[Start of section]

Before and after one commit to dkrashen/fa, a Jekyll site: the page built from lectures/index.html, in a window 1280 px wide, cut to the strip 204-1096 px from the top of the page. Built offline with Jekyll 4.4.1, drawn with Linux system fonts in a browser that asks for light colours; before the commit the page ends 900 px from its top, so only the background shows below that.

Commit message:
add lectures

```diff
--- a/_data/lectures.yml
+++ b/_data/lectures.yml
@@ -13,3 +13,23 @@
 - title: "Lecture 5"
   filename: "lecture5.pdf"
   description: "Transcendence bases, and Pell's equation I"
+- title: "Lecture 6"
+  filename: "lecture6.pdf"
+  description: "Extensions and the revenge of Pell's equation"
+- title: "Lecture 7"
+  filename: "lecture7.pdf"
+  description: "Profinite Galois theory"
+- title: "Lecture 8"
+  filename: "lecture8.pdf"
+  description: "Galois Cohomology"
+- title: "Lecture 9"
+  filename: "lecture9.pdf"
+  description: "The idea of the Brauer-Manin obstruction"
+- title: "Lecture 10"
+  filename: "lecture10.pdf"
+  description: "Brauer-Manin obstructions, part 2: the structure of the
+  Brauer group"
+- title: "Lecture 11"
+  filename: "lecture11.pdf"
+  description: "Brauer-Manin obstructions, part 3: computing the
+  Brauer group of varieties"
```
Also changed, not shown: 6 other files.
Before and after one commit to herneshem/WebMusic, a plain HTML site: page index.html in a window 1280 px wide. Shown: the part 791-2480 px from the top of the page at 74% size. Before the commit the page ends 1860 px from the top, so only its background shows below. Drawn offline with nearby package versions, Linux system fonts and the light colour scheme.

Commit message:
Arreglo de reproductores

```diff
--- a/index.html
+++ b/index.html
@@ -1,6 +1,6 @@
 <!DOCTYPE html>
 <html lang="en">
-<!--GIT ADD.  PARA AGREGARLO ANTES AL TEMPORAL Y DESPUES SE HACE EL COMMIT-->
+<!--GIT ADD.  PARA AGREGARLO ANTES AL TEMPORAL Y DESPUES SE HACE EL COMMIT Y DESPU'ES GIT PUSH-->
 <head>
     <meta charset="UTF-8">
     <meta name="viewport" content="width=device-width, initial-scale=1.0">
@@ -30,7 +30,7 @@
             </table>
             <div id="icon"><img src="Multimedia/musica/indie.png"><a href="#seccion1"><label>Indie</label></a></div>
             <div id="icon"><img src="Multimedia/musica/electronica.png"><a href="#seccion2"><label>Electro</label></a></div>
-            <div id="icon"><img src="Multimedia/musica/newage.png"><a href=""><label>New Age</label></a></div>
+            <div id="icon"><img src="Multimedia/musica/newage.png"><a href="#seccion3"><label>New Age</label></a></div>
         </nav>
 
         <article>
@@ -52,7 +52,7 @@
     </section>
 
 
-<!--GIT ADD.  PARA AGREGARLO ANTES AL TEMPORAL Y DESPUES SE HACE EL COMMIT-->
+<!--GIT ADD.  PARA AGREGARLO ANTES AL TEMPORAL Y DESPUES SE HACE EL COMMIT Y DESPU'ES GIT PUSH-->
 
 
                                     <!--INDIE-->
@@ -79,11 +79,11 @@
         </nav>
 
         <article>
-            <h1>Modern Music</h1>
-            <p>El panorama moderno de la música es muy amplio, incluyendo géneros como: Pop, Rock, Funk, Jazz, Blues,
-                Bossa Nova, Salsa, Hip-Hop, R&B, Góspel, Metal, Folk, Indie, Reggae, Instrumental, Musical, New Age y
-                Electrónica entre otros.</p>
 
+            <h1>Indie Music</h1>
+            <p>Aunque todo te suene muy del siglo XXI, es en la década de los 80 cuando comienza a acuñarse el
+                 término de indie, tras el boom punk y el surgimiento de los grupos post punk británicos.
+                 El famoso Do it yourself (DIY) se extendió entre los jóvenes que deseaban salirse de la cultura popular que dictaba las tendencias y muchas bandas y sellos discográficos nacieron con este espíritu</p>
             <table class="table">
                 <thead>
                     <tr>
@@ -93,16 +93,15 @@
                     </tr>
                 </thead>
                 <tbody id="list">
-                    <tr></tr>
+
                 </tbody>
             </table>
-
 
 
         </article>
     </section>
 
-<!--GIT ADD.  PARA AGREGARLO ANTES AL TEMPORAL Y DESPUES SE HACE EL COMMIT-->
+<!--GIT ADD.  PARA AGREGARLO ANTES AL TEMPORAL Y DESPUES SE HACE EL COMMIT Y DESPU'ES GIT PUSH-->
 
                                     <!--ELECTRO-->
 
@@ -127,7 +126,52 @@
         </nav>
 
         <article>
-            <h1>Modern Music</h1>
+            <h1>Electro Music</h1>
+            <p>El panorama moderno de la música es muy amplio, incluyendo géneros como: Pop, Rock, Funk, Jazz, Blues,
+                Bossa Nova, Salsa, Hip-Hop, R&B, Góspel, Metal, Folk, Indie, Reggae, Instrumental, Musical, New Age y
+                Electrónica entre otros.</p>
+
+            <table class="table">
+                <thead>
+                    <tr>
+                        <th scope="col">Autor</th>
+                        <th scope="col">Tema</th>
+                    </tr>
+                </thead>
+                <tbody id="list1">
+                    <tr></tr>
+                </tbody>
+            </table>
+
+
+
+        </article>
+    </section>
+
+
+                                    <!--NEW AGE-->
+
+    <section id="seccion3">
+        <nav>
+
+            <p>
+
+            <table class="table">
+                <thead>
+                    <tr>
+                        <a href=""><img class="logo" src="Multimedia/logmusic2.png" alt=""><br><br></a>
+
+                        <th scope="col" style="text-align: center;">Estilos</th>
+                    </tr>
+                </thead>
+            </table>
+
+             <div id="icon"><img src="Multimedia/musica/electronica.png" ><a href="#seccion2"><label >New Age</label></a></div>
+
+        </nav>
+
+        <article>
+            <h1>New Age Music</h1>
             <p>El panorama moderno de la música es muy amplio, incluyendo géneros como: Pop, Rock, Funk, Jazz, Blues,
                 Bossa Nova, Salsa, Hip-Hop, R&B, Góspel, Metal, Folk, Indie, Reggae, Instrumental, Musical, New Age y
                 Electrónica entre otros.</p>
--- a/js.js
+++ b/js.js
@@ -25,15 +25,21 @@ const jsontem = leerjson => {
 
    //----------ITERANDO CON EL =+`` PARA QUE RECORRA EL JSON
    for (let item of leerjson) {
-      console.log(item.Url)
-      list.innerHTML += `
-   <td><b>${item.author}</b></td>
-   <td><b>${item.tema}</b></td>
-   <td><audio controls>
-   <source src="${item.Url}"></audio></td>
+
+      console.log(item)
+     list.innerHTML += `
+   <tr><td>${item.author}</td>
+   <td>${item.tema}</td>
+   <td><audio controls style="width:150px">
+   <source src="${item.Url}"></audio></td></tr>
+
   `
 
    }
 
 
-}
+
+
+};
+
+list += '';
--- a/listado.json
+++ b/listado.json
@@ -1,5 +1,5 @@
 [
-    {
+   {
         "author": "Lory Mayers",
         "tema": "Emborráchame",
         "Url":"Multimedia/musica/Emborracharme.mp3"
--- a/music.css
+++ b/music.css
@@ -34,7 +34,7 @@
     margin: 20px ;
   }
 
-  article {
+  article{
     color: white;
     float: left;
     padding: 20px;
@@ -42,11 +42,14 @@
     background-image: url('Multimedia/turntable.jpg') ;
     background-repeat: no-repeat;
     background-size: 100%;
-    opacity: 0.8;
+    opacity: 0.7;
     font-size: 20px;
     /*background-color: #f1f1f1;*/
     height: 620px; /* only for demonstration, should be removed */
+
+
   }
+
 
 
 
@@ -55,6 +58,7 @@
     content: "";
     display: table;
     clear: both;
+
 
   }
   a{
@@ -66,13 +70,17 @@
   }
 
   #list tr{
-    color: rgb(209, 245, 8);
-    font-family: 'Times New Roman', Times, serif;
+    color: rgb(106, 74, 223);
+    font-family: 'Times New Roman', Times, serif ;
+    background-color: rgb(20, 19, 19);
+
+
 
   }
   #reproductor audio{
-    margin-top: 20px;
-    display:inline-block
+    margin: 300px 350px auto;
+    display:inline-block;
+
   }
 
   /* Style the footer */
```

[End of section]

Only a number is needed here: the count of lines above that hold the string "lectures".

→ **RESULT FOR THIS TASK**
4